Jimmy Carter in the Washington Post:

It is disturbing that some human rights and public health organizations are advocating the full legalization of the sex trade, including its most abusive aspects. I agree with Amnesty International, UNAIDS and other groups that say that those who sell sex acts should not be arrested or prosecuted, but I cannot support proposals to decriminalize buyers and pimps.

Some assert that this “profession” can be empowering and that legalizing and regulating all aspects of prostitution will mitigate the harm that accompanies it. But I cannot accept a policy prescription that codifies such a pernicious form of violence against women. Normalizing the act of buying sex also debases men by assuming that they are entitled to access women’s bodies for sexual gratification. If paying for sex is normalized, then every young boy will learn that women and girls are commodities to be bought and sold.

Emphasis added.

I’d love to know how the libertarian feminists get around that – really know how they do, not just hear their babble about “agency” again.

Carter prefers the Nordic model.

Critics of the Nordic model assert that mature adults should be free to exchange money for sex. This argument ignores the power imbalance that defines the vast majority of sex-for-cash transactions, and it demeans the beauty of sexual relations when both parties are respected.

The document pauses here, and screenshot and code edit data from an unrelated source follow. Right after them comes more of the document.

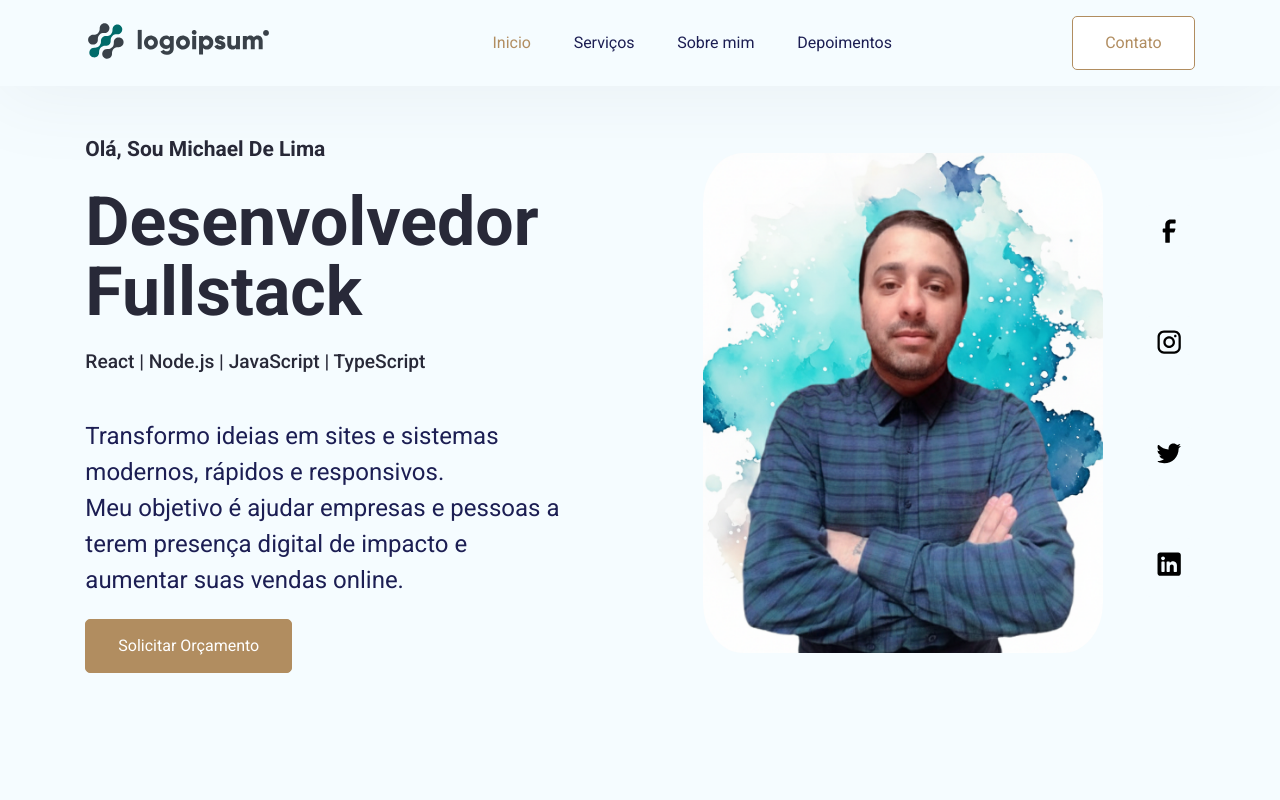
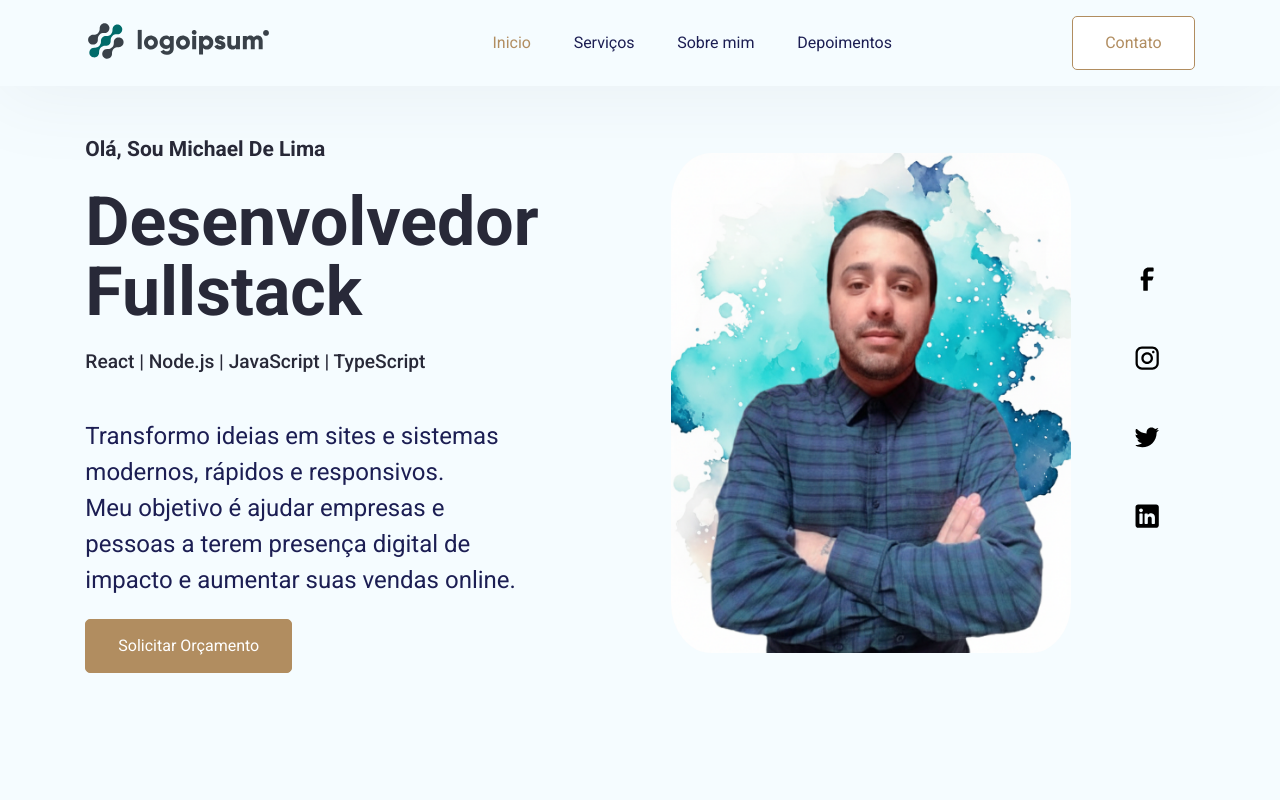
Before and after one commit to MichaeLdeLima27/Devfullstackmp, a React (Create React App) app: page / in a window 1280 px wide. Shown: the top 800 px of the page. Built offline with nearby package versions, Linux system fonts and the light colour scheme.

Commit message:
ajustando icons

```diff
--- a/src/App.css
+++ b/src/App.css
@@ -237,18 +237,24 @@ h2 {
   border-radius: 10%;
 }
 
+.footer--social--icon2 ul {
+  display: flex;
+  flex-direction: column; /* faz ficar em coluna */
+  align-items: center;    /* centraliza no eixo horizontal */
+  gap: 20px;              /* espaço entre os ícones */
+  list-style: none;
+  padding: 0;
+  margin-top: 50px;
+  position: relative;
+  top: 50px;
+}
+
 .footer--social--icon2 li {
-  margin-top: 52px;
-  display: flex;
-  align-items: center;
-  gap: 16px;
-  flex-shrink: 0;
-  text-decoration: none;
-  justify-content: center;
-  padding: 10px;
   background: var(--bg-shade);
   border-radius: 8px;
-  list-style-type: none;
+  padding: 10px 60px;
+  color: var(--primary);
+  flex-shrink: 0;
 }
 /* Hero Section Style Ends */
 
```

Sex between people who experience mutual enjoyment is a wonderful part of life. But when one party has power over another to demand sexual access, mutuality is extinguished, and the act becomes an expression of domination. As author and prostitution survivor Rachel Moran explained in her book, “Paid For,” once money has exchanged hands, a woman must deliver whatever service the customer demands.

Check out Rachel Moran on Twitter to see her passion on this subject.

In May 2015, when the Carter Center held a global summit to end sexual exploitation, sex-trade survivors, including Moran, described their painful journeys through exploitation. They told of the abuse they suffered — abuse that should be understood as torture. They expressed their determination to speak not only for themselves but also for those who are either too traumatized to come forward or who perished as a result of homicide, suicide, drug abuse or disease. They compare their movement to the abolition of slavery, an institution that once also seemed like a permanent fixture in society.

Prostitution is not the “oldest profession,” as the saying goes; it’s the oldest oppression.

Those survivors told us that they once believed that selling sex was their choice but that this attitude was a requirement for survival — that only once they were fully free from the fetters of the trade were they able to fully understand their lack of choice.

If full legalization is adopted, it will not be the “empowered sex worker” who will be the norm — it will be the millions of women and girls needed to fill the supply of bodies that an unlimited market of consumers will demand.


Women and girls as commodities to be bought and sold.

12 Responses to “Every young boy will learn that women and girls are commodities”